Darden’s CEO recently told shareholders that nearly 60 percent of the company’s workforce is part time, despite reports from Darden workers that they’d prefer to work full time. Maintaining such a large part-time workforce is commonly seen as a business strategy to avoid providing benefits. In addition, many Darden workers make poverty wages — some as low as $2.13 per hour. On the supply-chain side, Darden has been linked with producers accused of unhealthy working conditions and extreme mistreatment of workers.

By adopting this Good Food principle, Darden would guarantee a fair wage for its entire workforce, end its use of the subminimum tipped wage, offer more opportunities for full-time employment and provide earned sick time for all employees. Darden must also set contractual standards for worker conditions in its supply chain and provide specific information as to how it will work with its suppliers to guarantee an end to abusive conditions. These changes would demonstrate a real commitment to the wellbeing of workers and address poverty in its communities.

3. Support for Local Economies:

Food purchases should prioritize small and mid-sized agricultural and food-process operations within the local area or region.

Darden claims to care about community, but as long as its employees aren’t paid fair wages and restaurants like Olive Garden don’t support other local businesses, the communities in which Darden restaurants are located will continue to struggle. To provide meaningful, long-term benefits to the community, Darden must pay living wages and increase food purchases at fair prices from local and regional small- and mid-scale producers.

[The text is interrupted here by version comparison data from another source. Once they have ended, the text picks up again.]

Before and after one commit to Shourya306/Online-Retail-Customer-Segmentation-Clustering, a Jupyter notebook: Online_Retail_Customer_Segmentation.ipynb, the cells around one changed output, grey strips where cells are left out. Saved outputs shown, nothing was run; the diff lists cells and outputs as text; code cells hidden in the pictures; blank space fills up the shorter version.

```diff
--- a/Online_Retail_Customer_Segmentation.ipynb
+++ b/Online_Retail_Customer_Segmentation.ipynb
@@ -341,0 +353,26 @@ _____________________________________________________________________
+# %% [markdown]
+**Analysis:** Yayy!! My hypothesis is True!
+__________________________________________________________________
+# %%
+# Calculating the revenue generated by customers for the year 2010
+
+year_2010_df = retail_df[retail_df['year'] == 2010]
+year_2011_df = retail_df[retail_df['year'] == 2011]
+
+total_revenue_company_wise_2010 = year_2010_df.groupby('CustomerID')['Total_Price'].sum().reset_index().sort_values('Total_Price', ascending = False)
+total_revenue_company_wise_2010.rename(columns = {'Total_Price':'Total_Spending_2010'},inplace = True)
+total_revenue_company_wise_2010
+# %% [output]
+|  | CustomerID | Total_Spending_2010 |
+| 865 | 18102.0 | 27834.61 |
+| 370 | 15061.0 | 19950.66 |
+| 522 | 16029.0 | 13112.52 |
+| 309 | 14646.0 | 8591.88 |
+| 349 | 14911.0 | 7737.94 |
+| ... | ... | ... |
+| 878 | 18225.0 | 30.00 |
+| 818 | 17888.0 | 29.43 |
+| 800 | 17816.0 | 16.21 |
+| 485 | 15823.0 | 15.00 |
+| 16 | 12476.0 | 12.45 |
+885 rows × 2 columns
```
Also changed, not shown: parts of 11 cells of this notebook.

By committing to source 20 percent of its food locally and regionally, Darden would increase opportunities for small-scale food producers, contribute to local and regional economic growth, reduce its carbon footprint, provide fresher food, protect precious farmland, and support a more resilient food system. Darden would also attract more customers, since people are increasingly aware of the value of locally produced food.

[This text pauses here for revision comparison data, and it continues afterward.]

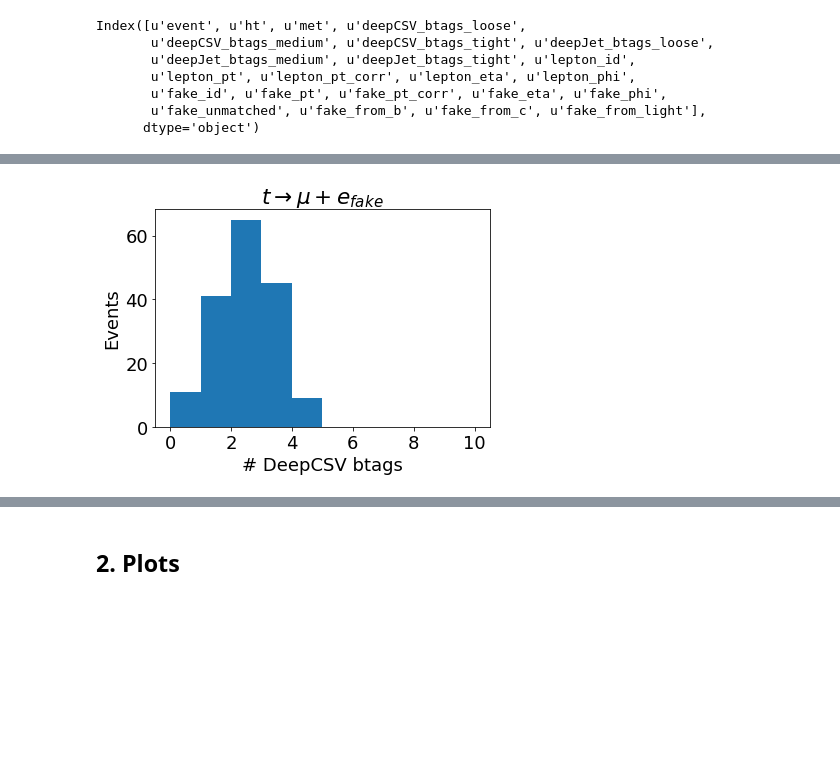
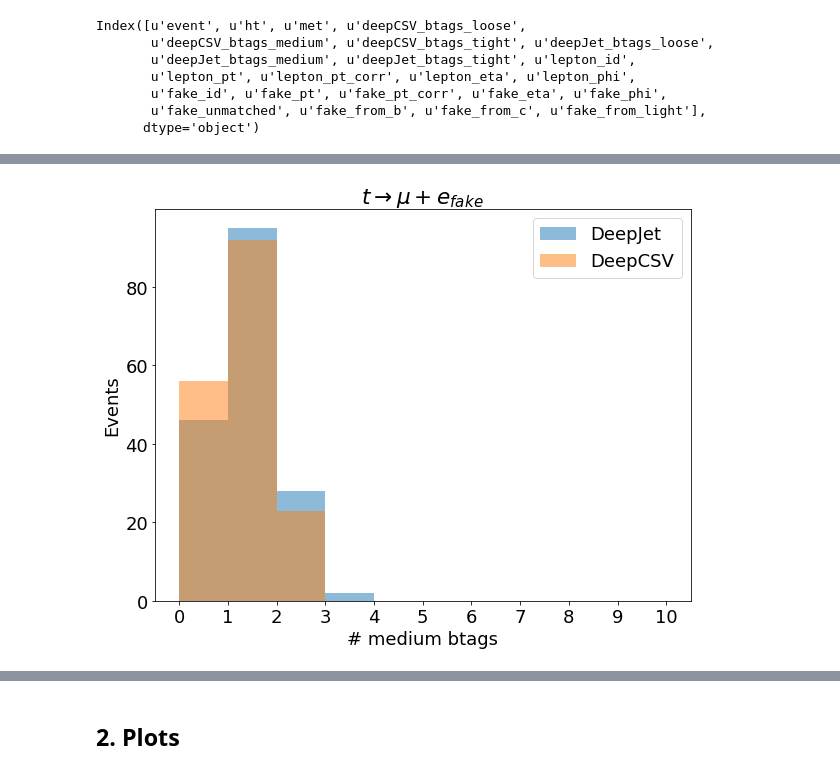
Before and after one commit to jkguiang/NanoTools, a Jupyter notebook: studies/fakes/btags.ipynb, the cells around one changed output, grey strips where cells are left out. Drawn from its saved outputs; the diff is of its cells as text; code cells hidden in the pictures; blank space fills up the shorter version.

```diff
--- a/studies/fakes/btags.ipynb
+++ b/studies/fakes/btags.ipynb
@@ -37,8 +45,16 @@ plt.ylabel("Events");
 # %%
-plt.hist(fake_els_df.deepCSV_btags_loose, bins=[0,1,2,3,4,5,6,7,8,9,10]);
+fig = plt.figure(figsize=(6.4*1.5,4.8*1.5))
+axes = plt.subplot(111)
 
-plt.title(r"$t\rightarrow \mu+e_{fake}$")
-plt.xlabel("# DeepCSV btags");
+plt.hist(fake_els_df.deepJet_btags_medium, bins=[0,1,2,3,4,5,6,7,8,9,10],
+         alpha=0.5, label="DeepJet");
+plt.hist(fake_els_df.deepCSV_btags_medium, bins=[0,1,2,3,4,5,6,7,8,9,10],
+         alpha=0.5, label="DeepCSV");
+
+plt.legend();
+plt.title(r"$t\rightarrow \mu+e_{fake}$");
+plt.xticks([0,1,2,3,4,5,6,7,8,9,10]);
+plt.xlabel("# medium btags");
 plt.ylabel("Events");
 # %% [output]
-[figure, old version]
+[figure, new version]
```
Also changed, not shown: parts of 4 cells of this notebook, 1 other file.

4. Health and Nutrition:

Food offerings should promote health and well-being by including seasonal fruits and vegetables, using whole grains, and reducing salt, added sugar and red and processed meat.

Darden’s nod to good nutrition is focused on a set of modest targets, such as creating at least one children’s menu item that conforms to nutritional targets while continuing to serve sugary drinks. Although the company has set goals for reducing overall calorie and sodium content on its menus, it hasn’t addressed the high sugar, cholesterol and saturated fat content of many of its meals.

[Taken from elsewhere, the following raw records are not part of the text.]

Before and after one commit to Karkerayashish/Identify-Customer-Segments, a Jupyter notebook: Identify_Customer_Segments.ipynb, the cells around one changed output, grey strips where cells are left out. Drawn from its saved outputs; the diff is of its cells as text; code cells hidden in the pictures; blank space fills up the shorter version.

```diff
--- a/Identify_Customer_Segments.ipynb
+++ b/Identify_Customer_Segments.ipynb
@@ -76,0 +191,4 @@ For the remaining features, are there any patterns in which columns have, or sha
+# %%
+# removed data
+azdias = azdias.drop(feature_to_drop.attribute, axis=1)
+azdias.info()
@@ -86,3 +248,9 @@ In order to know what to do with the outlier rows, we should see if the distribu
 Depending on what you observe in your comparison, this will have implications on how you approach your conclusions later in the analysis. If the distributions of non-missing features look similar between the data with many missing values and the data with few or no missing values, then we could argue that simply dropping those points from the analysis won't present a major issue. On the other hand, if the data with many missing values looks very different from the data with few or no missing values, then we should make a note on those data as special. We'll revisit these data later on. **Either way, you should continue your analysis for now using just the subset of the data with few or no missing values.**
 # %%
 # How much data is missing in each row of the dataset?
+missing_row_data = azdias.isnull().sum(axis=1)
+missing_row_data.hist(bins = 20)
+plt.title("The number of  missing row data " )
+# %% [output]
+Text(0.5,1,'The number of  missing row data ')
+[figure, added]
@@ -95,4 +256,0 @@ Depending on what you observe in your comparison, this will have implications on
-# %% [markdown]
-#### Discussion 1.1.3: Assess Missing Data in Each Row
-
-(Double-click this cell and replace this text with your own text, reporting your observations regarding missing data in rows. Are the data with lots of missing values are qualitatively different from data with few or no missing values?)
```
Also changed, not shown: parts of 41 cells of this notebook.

By committing to serving healthier options, including generous portions of fruits, vegetables, legumes and whole grains, Darden can create fresh, delicious dishes that help tackle the childhood obesity epidemic and other diet-related health concerns. Darden should work toward making all of its kids’ meals healthier. Many other chains — like Burger King, Applebee’s and Jack in the Box — have already removed sodas from their children’s menus.

5. Animal Welfare:

Meat and dairy suppliers should provide healthy and high-quality care for livestock that is certified by third-party organizations, including Animal Welfare Approved, Global Animal Partnership (at least step 2) and/or Certified Humane Raised and Handled.

Darden claims to ensure that the “Five Freedoms” are protected throughout its supply chain (freedom for farmed animals from hunger and thirst; discomfort; pain, injury and disease; and fear and distress, as well as freedom to express normal behavior). Yet Darden provides little information about how these freedoms are provided and claims that sows have room to move around in gestation crates, a confinement method that severely restricts movement and that many of Darden’s competitors have phased out of their supply chains.

By meeting the realistic goal of third-party animal welfare certification for at least 20 percent of its meat and dairy, Darden will attract a growing number of consumers concerned about the humane treatment of animals. As part of its commitment to the Five Freedoms, Darden should also purchase 100 percent of its eggs and pork from producers who use cage- and crate-free production, using quantifiable standards and independent verification.